TASK OBJECTIVE: Look through the records, and whenever a line includes the word "from", copy it.

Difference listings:
####################
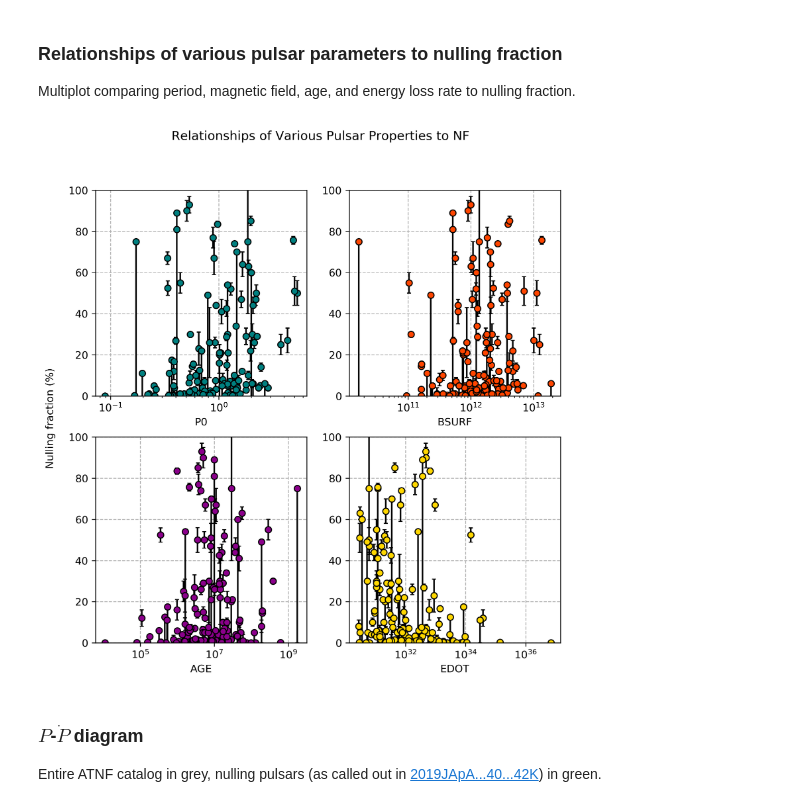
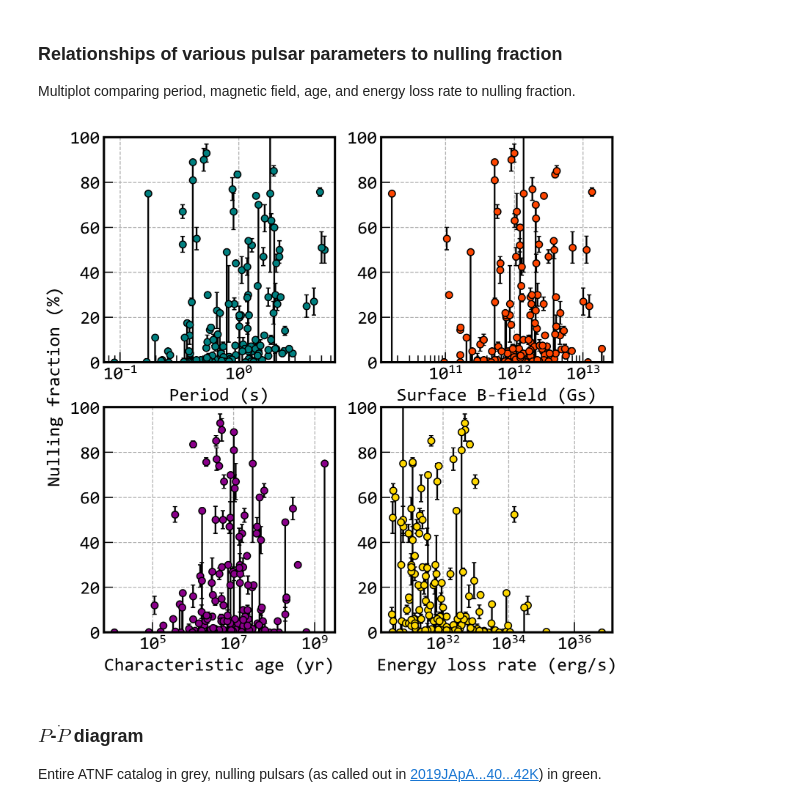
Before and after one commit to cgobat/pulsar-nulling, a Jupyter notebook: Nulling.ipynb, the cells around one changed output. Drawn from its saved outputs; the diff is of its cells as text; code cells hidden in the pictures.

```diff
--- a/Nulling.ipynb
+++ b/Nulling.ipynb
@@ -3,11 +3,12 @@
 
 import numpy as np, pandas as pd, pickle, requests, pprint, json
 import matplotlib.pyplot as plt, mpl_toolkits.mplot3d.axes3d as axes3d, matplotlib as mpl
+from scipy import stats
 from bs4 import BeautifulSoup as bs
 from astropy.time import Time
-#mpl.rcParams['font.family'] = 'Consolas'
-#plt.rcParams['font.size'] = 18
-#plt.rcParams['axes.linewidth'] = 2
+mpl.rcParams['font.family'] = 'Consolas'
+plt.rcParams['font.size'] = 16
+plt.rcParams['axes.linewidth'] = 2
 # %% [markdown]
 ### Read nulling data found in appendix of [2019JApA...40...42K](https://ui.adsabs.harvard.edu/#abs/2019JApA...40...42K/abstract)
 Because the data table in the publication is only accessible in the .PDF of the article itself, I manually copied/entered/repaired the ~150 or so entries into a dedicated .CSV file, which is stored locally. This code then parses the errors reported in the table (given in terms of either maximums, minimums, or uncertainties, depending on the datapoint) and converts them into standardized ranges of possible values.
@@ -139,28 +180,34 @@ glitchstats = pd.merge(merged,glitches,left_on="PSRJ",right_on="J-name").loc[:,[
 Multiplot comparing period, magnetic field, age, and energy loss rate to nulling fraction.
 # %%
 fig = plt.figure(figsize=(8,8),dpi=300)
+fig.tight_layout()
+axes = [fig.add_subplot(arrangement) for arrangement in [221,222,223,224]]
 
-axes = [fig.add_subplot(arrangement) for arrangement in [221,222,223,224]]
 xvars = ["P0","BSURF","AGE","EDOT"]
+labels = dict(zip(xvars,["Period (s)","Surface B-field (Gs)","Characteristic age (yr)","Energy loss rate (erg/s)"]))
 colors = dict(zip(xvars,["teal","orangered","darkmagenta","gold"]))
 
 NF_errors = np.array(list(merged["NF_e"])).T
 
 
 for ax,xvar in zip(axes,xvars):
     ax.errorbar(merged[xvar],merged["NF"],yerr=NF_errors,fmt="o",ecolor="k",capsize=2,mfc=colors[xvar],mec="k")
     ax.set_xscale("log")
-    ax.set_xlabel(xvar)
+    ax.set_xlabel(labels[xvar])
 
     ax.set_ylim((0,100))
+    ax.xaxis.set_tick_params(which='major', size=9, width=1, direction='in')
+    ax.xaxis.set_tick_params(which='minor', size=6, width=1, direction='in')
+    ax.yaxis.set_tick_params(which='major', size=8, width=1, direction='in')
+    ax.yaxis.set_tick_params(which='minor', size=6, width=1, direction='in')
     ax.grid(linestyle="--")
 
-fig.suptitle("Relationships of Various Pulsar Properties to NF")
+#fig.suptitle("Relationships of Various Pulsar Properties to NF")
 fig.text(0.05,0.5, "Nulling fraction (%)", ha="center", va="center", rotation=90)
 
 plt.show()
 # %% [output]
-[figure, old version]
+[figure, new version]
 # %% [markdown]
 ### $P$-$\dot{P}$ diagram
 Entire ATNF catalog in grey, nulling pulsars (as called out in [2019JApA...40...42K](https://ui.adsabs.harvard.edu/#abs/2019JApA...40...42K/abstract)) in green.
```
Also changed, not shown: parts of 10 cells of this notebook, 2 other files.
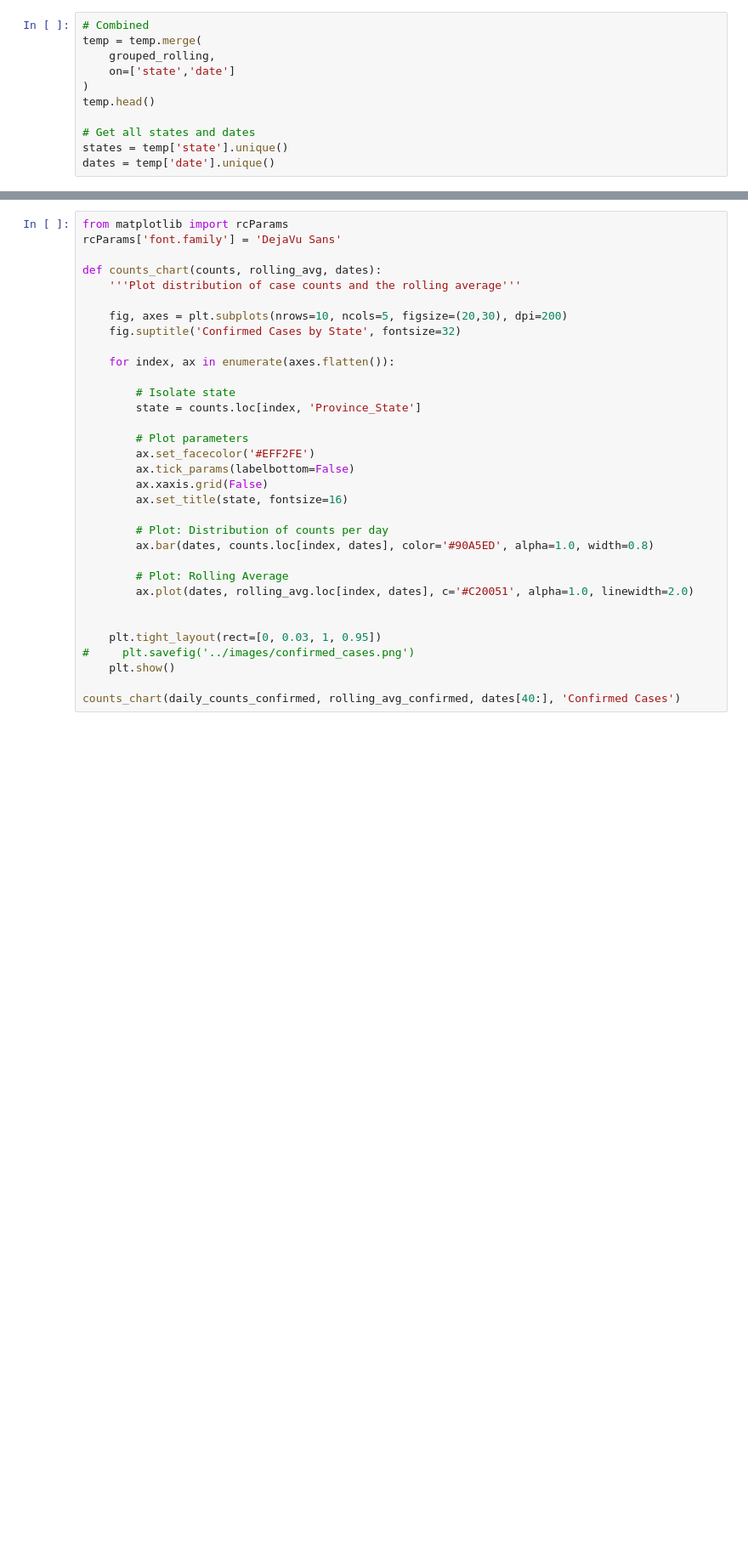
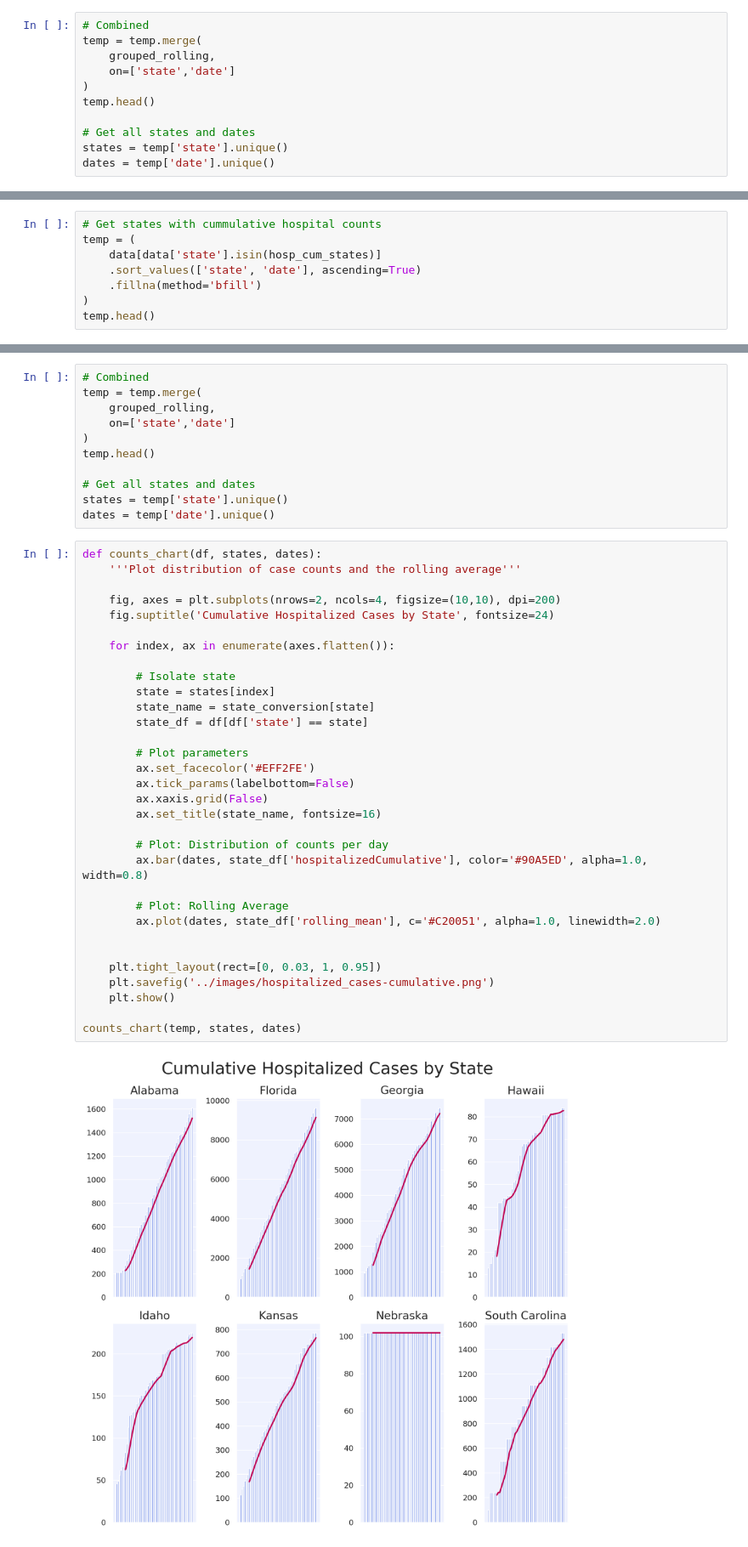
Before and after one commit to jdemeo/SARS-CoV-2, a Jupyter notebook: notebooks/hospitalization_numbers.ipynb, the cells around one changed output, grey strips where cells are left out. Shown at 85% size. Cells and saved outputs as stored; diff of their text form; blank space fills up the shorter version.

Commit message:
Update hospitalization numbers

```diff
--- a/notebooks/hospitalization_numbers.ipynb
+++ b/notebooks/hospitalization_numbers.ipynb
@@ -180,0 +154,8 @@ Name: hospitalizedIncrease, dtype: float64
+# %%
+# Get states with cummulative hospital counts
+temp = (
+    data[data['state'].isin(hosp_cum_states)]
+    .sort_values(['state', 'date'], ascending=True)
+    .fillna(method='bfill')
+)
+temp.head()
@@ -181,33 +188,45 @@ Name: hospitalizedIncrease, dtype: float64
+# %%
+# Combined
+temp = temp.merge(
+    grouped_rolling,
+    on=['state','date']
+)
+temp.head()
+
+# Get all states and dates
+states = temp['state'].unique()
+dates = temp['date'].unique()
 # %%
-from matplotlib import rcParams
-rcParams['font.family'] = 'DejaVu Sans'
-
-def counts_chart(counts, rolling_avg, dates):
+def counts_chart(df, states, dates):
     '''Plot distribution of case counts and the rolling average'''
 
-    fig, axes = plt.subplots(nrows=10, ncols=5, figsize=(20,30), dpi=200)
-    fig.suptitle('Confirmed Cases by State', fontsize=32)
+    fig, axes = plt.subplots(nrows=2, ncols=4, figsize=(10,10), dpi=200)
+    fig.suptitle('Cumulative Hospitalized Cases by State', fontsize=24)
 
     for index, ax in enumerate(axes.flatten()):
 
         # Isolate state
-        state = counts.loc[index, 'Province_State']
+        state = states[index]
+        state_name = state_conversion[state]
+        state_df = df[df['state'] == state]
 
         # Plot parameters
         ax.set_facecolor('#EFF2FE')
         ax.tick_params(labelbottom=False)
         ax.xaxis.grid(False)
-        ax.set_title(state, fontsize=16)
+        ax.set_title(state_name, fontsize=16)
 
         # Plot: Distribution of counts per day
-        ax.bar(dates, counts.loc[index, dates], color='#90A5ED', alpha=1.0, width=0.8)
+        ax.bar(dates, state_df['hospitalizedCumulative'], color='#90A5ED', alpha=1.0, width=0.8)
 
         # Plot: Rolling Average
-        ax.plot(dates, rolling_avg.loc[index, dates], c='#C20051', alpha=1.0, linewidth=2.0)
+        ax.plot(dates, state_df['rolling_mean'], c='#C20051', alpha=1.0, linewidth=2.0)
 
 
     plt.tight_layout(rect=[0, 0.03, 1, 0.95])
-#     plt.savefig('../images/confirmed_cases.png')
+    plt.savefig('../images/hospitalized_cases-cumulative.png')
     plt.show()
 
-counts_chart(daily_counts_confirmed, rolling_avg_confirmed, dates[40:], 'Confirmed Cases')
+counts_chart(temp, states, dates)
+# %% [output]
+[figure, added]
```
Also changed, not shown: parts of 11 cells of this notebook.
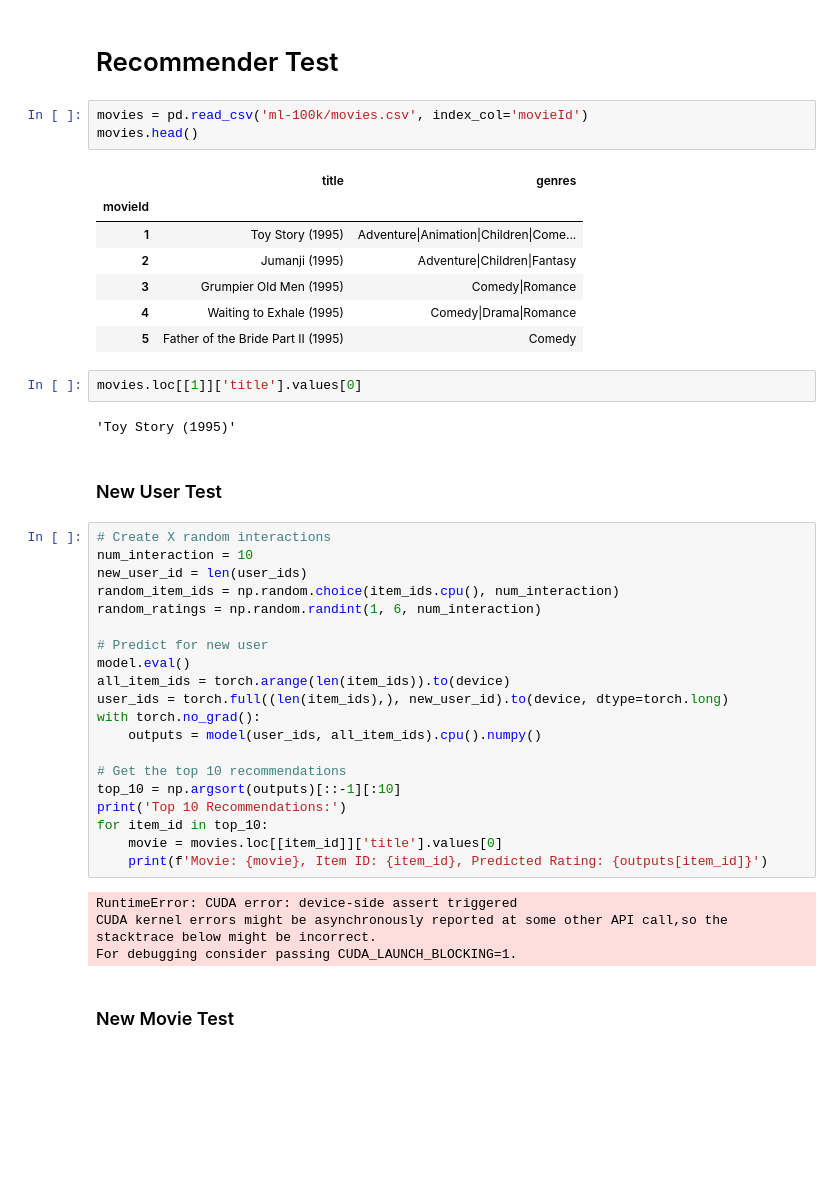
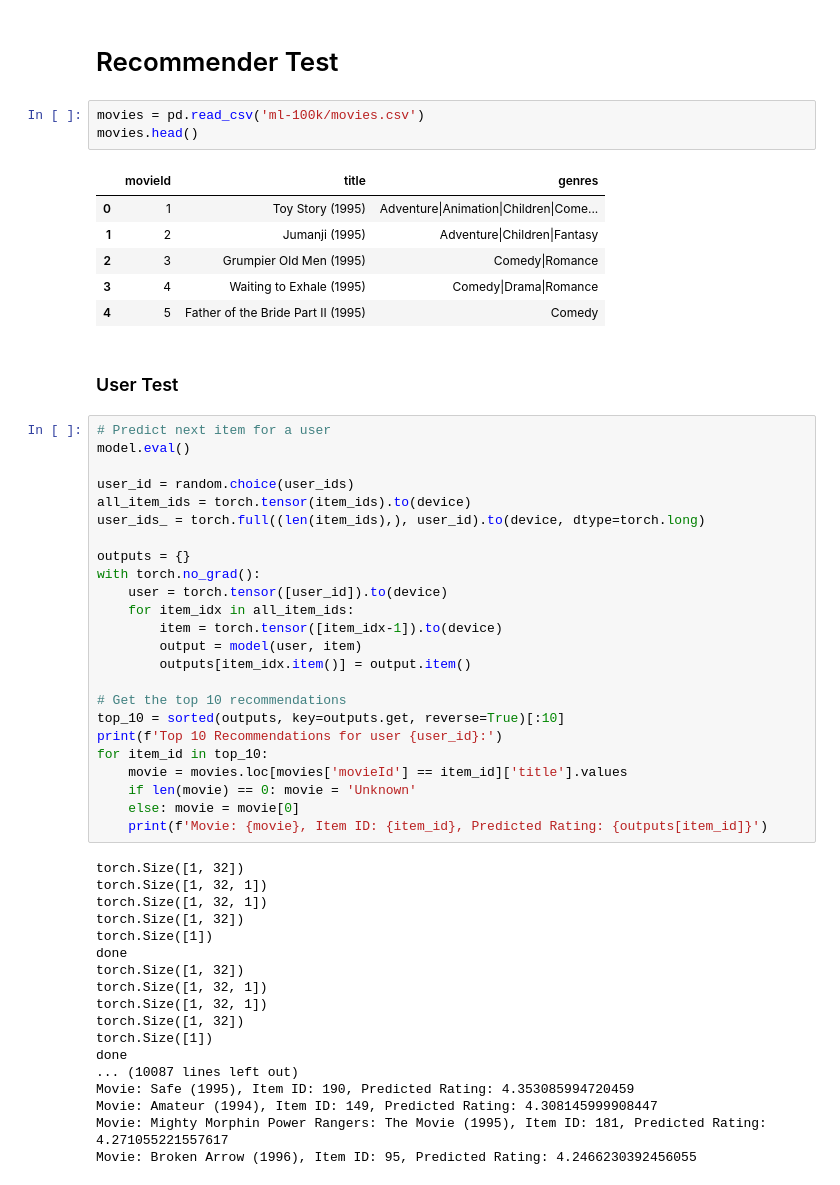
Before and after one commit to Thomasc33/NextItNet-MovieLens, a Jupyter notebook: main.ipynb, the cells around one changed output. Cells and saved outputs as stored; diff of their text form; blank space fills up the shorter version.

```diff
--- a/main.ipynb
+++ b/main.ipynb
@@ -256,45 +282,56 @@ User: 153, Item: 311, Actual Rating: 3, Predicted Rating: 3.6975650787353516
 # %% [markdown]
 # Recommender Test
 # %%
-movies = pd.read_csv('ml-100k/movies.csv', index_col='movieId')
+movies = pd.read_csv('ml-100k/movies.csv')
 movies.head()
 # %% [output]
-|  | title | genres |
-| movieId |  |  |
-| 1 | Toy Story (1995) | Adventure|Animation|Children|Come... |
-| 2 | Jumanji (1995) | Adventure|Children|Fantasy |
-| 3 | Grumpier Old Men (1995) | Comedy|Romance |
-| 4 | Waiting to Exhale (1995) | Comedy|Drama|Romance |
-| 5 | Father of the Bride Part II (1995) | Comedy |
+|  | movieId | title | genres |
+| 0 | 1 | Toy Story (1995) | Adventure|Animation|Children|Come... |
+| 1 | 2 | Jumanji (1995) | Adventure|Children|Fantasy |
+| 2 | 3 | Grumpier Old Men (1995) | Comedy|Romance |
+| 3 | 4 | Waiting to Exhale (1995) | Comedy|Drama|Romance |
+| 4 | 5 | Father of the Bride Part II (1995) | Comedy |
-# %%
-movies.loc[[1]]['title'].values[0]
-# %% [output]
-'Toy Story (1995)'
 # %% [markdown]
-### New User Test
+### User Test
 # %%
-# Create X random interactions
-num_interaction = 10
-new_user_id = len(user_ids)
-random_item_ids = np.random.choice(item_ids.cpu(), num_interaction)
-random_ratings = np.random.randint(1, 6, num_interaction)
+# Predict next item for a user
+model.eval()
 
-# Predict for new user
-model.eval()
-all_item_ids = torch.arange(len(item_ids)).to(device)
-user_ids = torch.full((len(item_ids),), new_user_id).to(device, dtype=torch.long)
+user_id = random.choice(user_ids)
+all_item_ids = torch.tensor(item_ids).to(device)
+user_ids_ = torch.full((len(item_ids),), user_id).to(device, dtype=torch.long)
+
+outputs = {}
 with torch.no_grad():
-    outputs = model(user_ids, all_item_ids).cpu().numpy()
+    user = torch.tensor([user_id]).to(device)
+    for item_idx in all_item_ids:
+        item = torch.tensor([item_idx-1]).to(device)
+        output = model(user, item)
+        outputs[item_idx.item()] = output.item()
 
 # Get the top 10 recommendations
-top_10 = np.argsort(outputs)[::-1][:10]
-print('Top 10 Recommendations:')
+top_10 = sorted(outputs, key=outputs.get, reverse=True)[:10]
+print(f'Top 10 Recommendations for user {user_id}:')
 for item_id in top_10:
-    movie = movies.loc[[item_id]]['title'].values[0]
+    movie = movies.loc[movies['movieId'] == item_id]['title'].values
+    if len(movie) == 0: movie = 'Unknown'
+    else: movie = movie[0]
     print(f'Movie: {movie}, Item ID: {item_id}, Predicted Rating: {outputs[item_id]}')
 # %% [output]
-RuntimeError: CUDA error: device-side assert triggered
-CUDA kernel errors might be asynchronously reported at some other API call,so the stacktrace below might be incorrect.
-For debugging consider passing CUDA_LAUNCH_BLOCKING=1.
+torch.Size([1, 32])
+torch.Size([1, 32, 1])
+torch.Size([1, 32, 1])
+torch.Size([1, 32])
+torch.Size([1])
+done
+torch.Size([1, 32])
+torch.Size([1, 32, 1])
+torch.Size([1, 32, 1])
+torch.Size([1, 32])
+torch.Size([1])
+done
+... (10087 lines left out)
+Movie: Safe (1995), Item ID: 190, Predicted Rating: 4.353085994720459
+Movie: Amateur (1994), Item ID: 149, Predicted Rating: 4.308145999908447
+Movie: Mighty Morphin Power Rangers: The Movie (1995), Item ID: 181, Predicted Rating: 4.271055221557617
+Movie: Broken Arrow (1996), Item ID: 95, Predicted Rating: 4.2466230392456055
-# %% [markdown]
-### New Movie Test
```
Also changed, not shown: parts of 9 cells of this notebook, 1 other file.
####################
ANSWER BOX:
Before and after one commit to cgobat/pulsar-nulling, a Jupyter notebook: Nulling.ipynb, the cells around one changed output. Drawn from its saved outputs; the diff is of its cells as text; code cells hidden in the pictures.
+from scipy import stats
 from bs4 import BeautifulSoup as bs
 from astropy.time import Time
-from matplotlib import rcParams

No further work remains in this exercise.